[WHAT YOU WILL DO]
Set down the entries once more exactly as they were written.

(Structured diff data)
BEGIN
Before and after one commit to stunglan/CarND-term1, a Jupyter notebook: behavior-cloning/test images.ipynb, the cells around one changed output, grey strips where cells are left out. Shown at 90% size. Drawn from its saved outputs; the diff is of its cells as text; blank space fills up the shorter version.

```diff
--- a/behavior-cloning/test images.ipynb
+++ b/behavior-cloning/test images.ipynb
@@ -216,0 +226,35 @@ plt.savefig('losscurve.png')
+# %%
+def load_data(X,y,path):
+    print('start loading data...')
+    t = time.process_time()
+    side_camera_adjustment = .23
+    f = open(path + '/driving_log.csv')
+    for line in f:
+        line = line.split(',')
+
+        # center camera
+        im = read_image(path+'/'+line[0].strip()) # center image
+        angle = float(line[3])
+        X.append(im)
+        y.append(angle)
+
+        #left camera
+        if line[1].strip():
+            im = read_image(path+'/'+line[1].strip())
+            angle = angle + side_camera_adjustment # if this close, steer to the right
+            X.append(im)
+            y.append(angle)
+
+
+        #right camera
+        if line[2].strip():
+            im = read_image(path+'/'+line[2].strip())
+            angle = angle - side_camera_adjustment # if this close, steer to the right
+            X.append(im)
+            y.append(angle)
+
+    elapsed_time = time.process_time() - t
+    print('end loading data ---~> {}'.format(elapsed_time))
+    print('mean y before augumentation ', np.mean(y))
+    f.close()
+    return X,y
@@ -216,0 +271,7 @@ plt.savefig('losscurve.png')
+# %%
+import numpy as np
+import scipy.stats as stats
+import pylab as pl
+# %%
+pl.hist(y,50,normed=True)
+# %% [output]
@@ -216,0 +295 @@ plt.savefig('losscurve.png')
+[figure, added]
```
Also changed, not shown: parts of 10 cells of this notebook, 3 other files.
END
[ANSWER TO THE EXERCISE]
Before and after one commit to stunglan/CarND-term1, a Jupyter notebook: behavior-cloning/test images.ipynb, the cells around one changed output, grey strips where cells are left out. Shown at 90% size. Drawn from its saved outputs; the diff is of its cells as text; blank space fills up the shorter version.

```diff
--- a/behavior-cloning/test images.ipynb
+++ b/behavior-cloning/test images.ipynb
@@ -216,0 +226,35 @@ plt.savefig('losscurve.png')
+# %%
+def load_data(X,y,path):
+    print('start loading data...')
+    t = time.process_time()
+    side_camera_adjustment = .23
+    f = open(path + '/driving_log.csv')
+    for line in f:
+        line = line.split(',')
+
+        # center camera
+        im = read_image(path+'/'+line[0].strip()) # center image
+        angle = float(line[3])
+        X.append(im)
+        y.append(angle)
+
+        #left camera
+        if line[1].strip():
+            im = read_image(path+'/'+line[1].strip())
+            angle = angle + side_camera_adjustment # if this close, steer to the right
+            X.append(im)
+            y.append(angle)
+
+
+        #right camera
+        if line[2].strip():
+            im = read_image(path+'/'+line[2].strip())
+            angle = angle - side_camera_adjustment # if this close, steer to the right
+            X.append(im)
+            y.append(angle)
+
+    elapsed_time = time.process_time() - t
+    print('end loading data ---~> {}'.format(elapsed_time))
+    print('mean y before augumentation ', np.mean(y))
+    f.close()
+    return X,y
@@ -216,0 +271,7 @@ plt.savefig('losscurve.png')
+# %%
+import numpy as np
+import scipy.stats as stats
+import pylab as pl
+# %%
+pl.hist(y,50,normed=True)
+# %% [output]
@@ -216,0 +295 @@ plt.savefig('losscurve.png')
+[figure, added]
```
Also changed, not shown: parts of 10 cells of this notebook, 3 other files.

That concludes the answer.